Which antipsychotic has the potentially fatal side effect of agranulocytosis?
clozapine (Clozaril)
Agranulocytosis develops _____ and is characterized by what symptoms? (4)
(know)

suddenly

fever
malaise
ulcerative sore throat
leukopenia

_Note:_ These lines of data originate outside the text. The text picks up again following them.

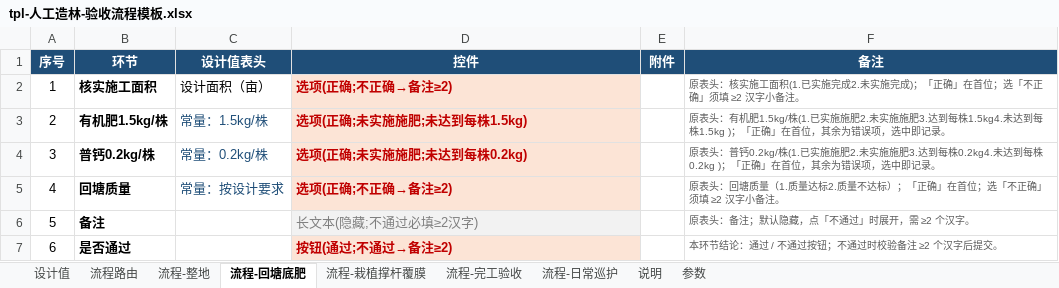
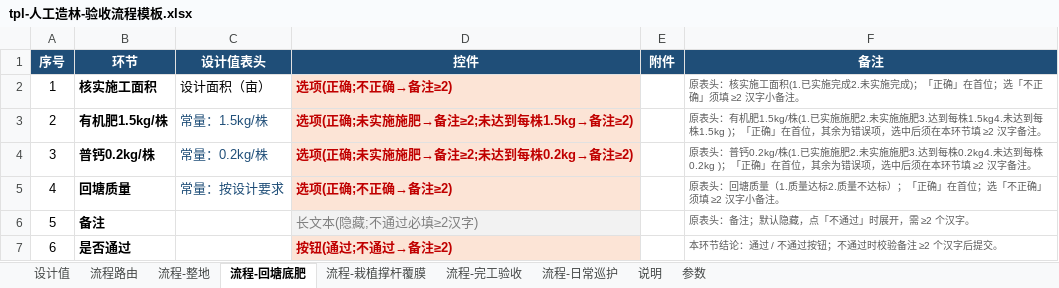
Before and after one commit to sux789/hqz-supervision, an Excel workbook: data/tpl-人工造林-验收流程模板.xlsx, sheet 流程-回塘底肥, drawn as a sheet; values as stored, in another font and other column widths than the file's, no borders; the diff names each change by its address in the sheet, - before the commit and + after, or states it on an @@ line.

```diff
--- a/data/tpl-人工造林-验收流程模板.xlsx (sheet 流程-回塘底肥)
+++ b/data/tpl-人工造林-验收流程模板.xlsx (sheet 流程-回塘底肥)
-D3 (控件): 选项(正确;未实施施肥;未达到每株1.5kg)
+D3 (控件): 选项(正确;未实施施肥→备注≥2;未达到每株1.5kg→备注≥2)
-F3 (备注): …项，选中即记录。
+F3 (备注): …项，选中后须在本环节填 ≥2 汉字备注。
-D4 (控件): 选项(正确;未实施施肥;未达到每株0.2kg)
+D4 (控件): 选项(正确;未实施施肥→备注≥2;未达到每株0.2kg→备注≥2)
-F4 (备注): …项，选中即记录。
+F4 (备注): …项，选中后须在本环节填 ≥2 汉字备注。
```
Also changed, not shown: sheet 说明, sheet 参数, sheet 流程-完工验收, sheet 流程-栽植撑杆覆膜, sheet 流程-整地, sheet 流程-日常巡护, 30 other files.
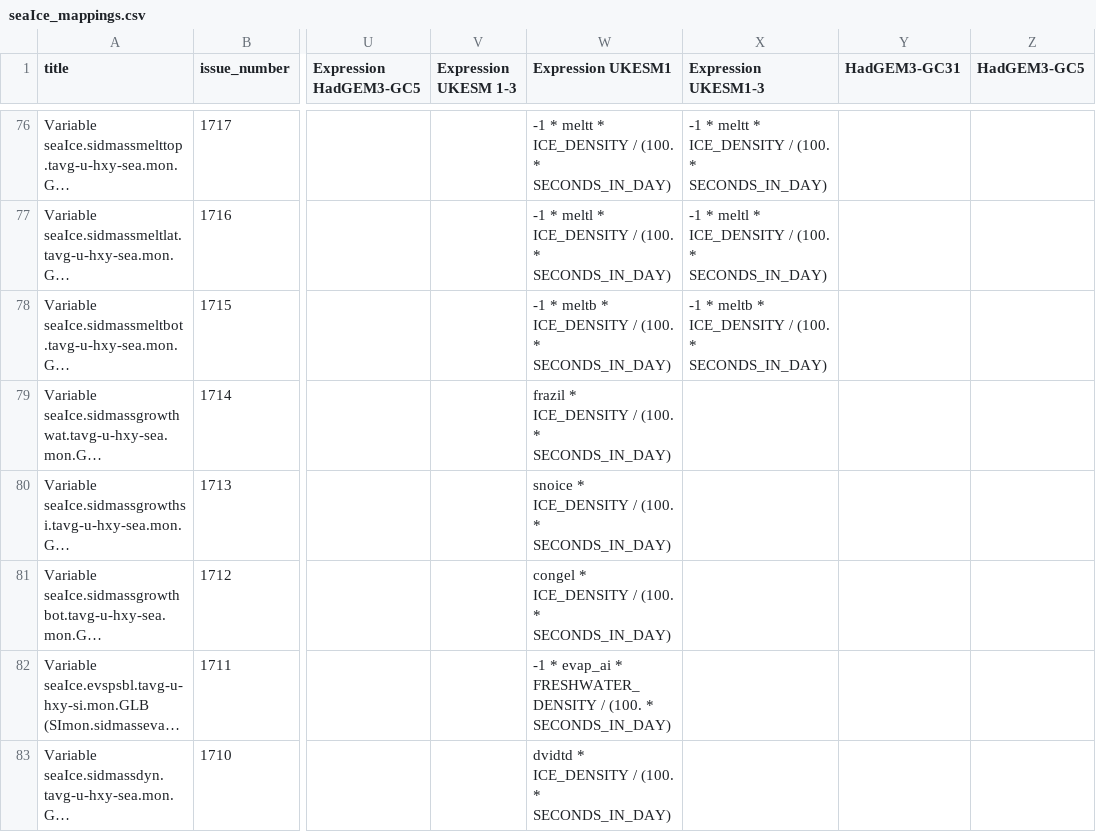
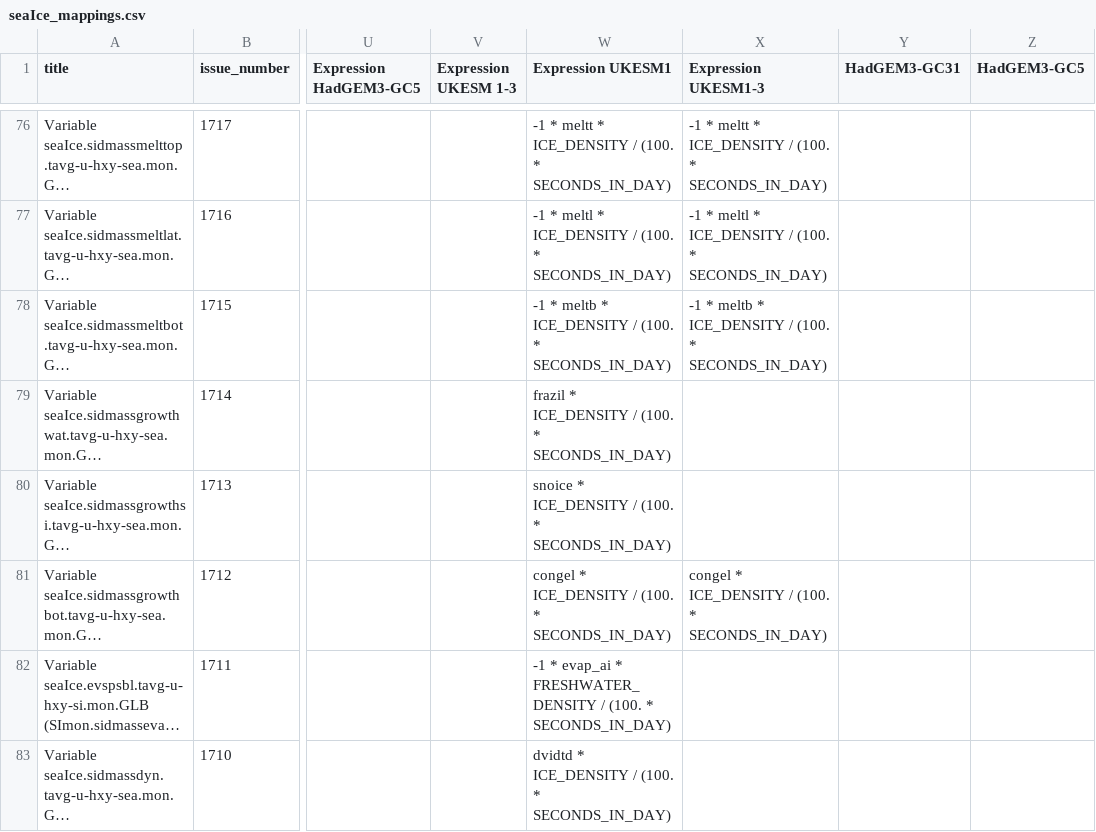
Before and after one commit to UKNCSP/CDDS-CMIP7-mappings, a CSV file: data/seaIce_mappings.csv, drawn as a sheet; only a part is shown, gaps mark what is left out; long unchanged cells end in …; the diff names each change by its address in the sheet, - before the commit and + after, or states it on an @@ line.

```diff
--- a/data/seaIce_mappings.csv
+++ b/data/seaIce_mappings.csv
-X81 (Expression UKESM1-3): (empty)
+X81 (Expression UKESM1-3): congel * ICE_DENSITY / (100. * SECONDS_IN_DAY)
```
Also changed, not shown: data/seaIce_mappings_CMIP6.csv, 2 other files.
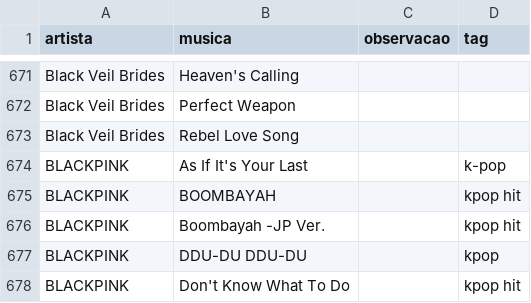
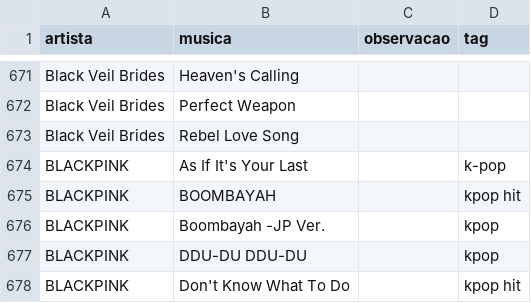
Before and after one commit to gabrielmuzzo/psparty-songbox, a CSV file: musicas.csv, drawn as a sheet; only a part is shown, gaps mark what is left out.

Commit message:
Fix kpop genre label for Boombayah -JP Ver.

```diff
--- a/musicas.csv
+++ b/musicas.csv
@@ -675,3 +675,3 @@ BLACKPINK,As If It's Your Last,,k-pop
 BLACKPINK,BOOMBAYAH,,kpop hit
-BLACKPINK, Boombayah -JP Ver.,,kpop hit
+BLACKPINK, Boombayah -JP Ver.,,kpop
 BLACKPINK,DDU-DU DDU-DU,,kpop
```
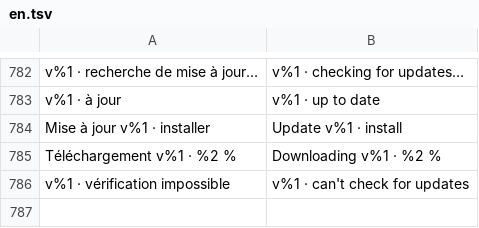
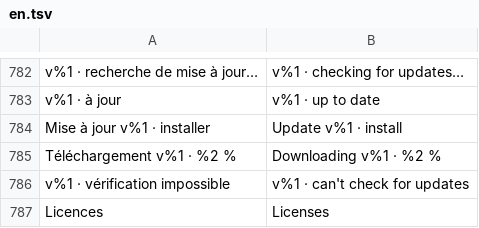
Before and after one commit to valentinRyckaert/Top-Arena-Android, a TSV file: app/src/main/assets/i18n/en.tsv, drawn as a sheet; only a part is shown, gaps mark what is left out.

```diff
--- a/app/src/main/assets/i18n/en.tsv
+++ b/app/src/main/assets/i18n/en.tsv
@@ -786 +786,2 @@ Téléchargement v%1 · %2 %	Downloading v%1 · %2 %
 v%1 · vérification impossible	v%1 · can't check for updates
+Licences	Licenses
```
Also changed, not shown: 8 other files.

(FLaT) not finished
The side effects of agranulocytosis may not be manifested immediately but can occur as long as ___ to ___ weeks after the initiation of therapy.
The drug must be discontinued immediately.
18 to 24 (4.5 months to 6 months)
Clients taking clozapine for agranulocytosis must undergo weekly ____ counts?
WBC
Currently, clozapine is dispensed every ___ days only, and must provide evidence of _____ before refills is furnished.
7
WBC
Besides medication, the folowing can be utilized to treat schizophrenia. These include? (5)
individual therapy
group therapy
family therapy
family education
social skills training
Individual and group therapy can be beneficial by focusing on? (3)
medication management
use of community supports
family concerns
Term used for the type of structured psychotherapy that controls the environment of the patient to provide interpersonal contacts that will develop trust, assurance, and personal autonomy.
milieu
The three forms of social skills training are?
basic model
social problem-solving model
cognitive remediation model
What does the basic model involve?
breaking complex social behavior into simpler steps, practicing through role-playing, and applying concepts in community or real-world setting
What does the problem-solving model focus on?
improving impairments in information processing that are assumed to cause deficits in social skills...includes medication and symptom management, recreation, basic conversation, and self-care.
What does the cognitive remediation model focus on?
improving underlying cognitive impairments by emphasizing such things as paying attention and planning
Family education helps to make family members part of the treatment team.
okay